He runs the offense with gusto and espouses contact. Those qualities compensate for his shortcoming: size, and the tendency to settle for low-percentage shots and run out of gas. If a squad needs another floor general, he would more than suffice.
Drawbacks: When he becomes a trigger-happy, dribble-down-the-clock player, his teammates lose. Even the ones on the bench. He continues to demonstrate poor clock management and an inability to set up quality looks for others in crunch time. The elite point guards conquer the middle and dish for layups and uncontested jumpers.
Other GMs may scoff at paying him $18 million the next three years.
2010-2011 Salary: $7,775,378
Years Remaining on Contract After This One: Four
Why Teams Would Want Him: It will take an outrageous offer to pry one of the league's best hustle hounds from Morey. It just so happens the Rockets need an outrageous deal to lift them from mediocrity.

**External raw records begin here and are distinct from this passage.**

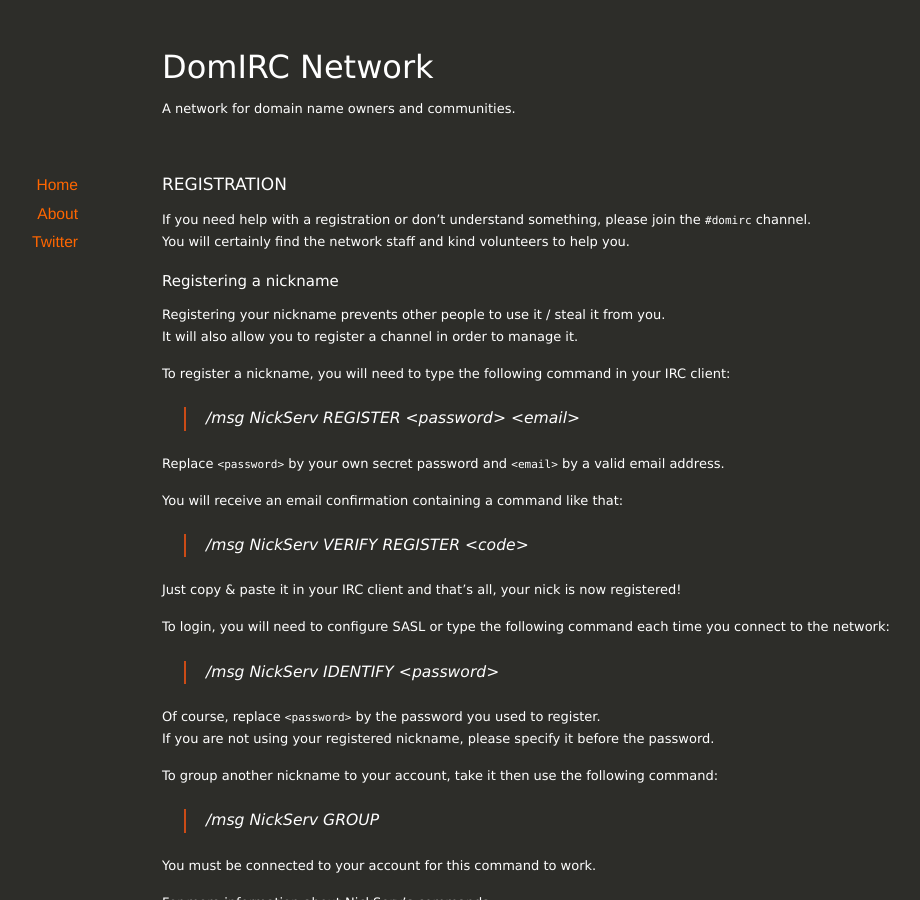
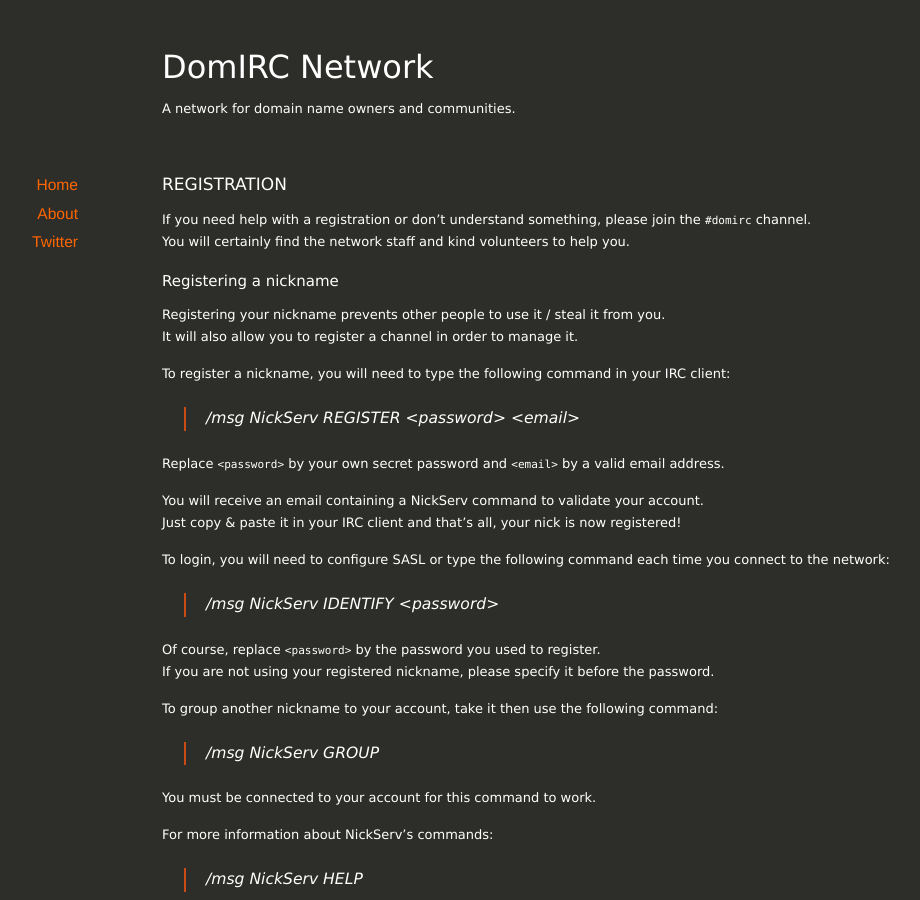
Before and after one commit to DomIRC/domirc.github.io, a Jekyll site: the page built from registration/index.markdown, in a window 1280 px wide and 900 px high. Shown: the whole window, without its empty margins (28-948 px from the left). Built offline with Jekyll 4.4.1, drawn with Linux system fonts in a browser that asks for light colours; nearby versions of some CDN libraries.

Commit message:
removed a useless part, changed some markdown

```diff
--- a/registration/index.markdown
+++ b/registration/index.markdown
@@ -8,7 +8,9 @@
 If you need help with a registration or don't understand something, please join the `#domirc` channel.
 You will certainly find the network staff and kind volunteers to help you.
 
+
 ## Registering a nickname
+
 Registering your nickname prevents other people to use it / steal it from you.
 It will also allow you to register a channel in order to manage it.
 
@@ -18,10 +20,7 @@
 
 Replace `<password>` by your own secret password and `<email>` by a valid email address.
 
-You will receive an email confirmation containing a command like that:
-
-> /msg NickServ VERIFY REGISTER \<code\>
-
+You will receive an email containing a NickServ command to validate your account.
 Just copy & paste it in your IRC client and that's all, your nick is now registered!
 
 To login, you will need to configure SASL or type the following command each time you connect to the network:
@@ -47,6 +46,7 @@
 Before registering any channel, you must have registered your nickname (see [Registering a nickname](#registering-a-nickname)).
 Trying to register a channel with an unregistered nickname or without being identified to services **will** fail.
 
+
 ### Domain name channels
 In order to register a channel matching your domain name (*e.g.* #domain.tld) you have to set a TXT record as `DomIRC <nick>` (case insensitive) on the domain root or any subdomain you wish to register on the network.
 You will need to replace `<nick>` by the nickname you use on DomIRC in order to prove your domain name ownership.
@@ -55,6 +55,7 @@
 If your nickname doesn't match the one in the record or the record is otherwise invalid, channel registration will fail.
 We advise you remove the TXT record once your channel is registered in order to prevent channel theft if your nickname is dropped.
 Once your channel is registered, you may register a channel for any section of your website (*e.g.* #domain.tld/staff) without needing verification.
+
 
 ### Group channels
 Any channel whose name begins with a single sharp without matching a domain name (*e.g.* #group) is considered as a **group channel**.
```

He treats loose balls like drowning family members. He does everything possible to save them. Scola boasts one of the NBA's most expansive post repertoires. It features an array of up-fakes, spin moves and up-and-under finishes. He willingly backs down his man in clutch situations and is an adept passer when given enough time to read the defense.
He still ranks as a bargain, too.
Drawbacks: Opponents can expose his slow-footed coverage on a dreadful defensive unit. He needs more frontline help than any team that might go shopping for him could provide. Athletic forwards feast on him. He can be reduced to a jumpshooter in certain matchups.
How much use does a rebuilding squad have for a 30-year-old who might not produce much beyond his current deal?
2010-2011 Salary: $1,823,280
Years Remaining on Contract After This One: Four
Why Teams Would Want Him: The cerebral forward landed with a lottery team that needs frontcourt assistance in spades. The Rockets should hesitate to dangle him before affording him a proper look. His range on defense is terrific, and he could bag 20-footers in his sleep.
Patterson often scopes out the right play instead of the highlight-reel one, though a few put-back flushes in December were SportsCenter-worthy.
Drawbacks: Limited daylight decreases the sample size other GMs can use to measure his pro value. What he accomplished in college is irrelevant now. He needs steady minutes and the chance to coalesce with quality players. After occupying Hill's former spot, he has returned to his previous mop-up duty role. He is also undersized as a 4 or 5.
2010-2011 Salary: $2,214,480
Years Remaining on Contract After This One: Three (with team options for each)
Why Teams Would Want Him: Doesn't every coach believe he can transform an under-utilized, underachieving, high-flying athlete with attitude problems into a rotation cog and winner?
Drawbacks: If a tree falls in a forest and no one hears it...Brooks was suspended for leaving the bench to stomp off to the locker room. Would the Rockets fine Williams for leaving the bench to enter the game?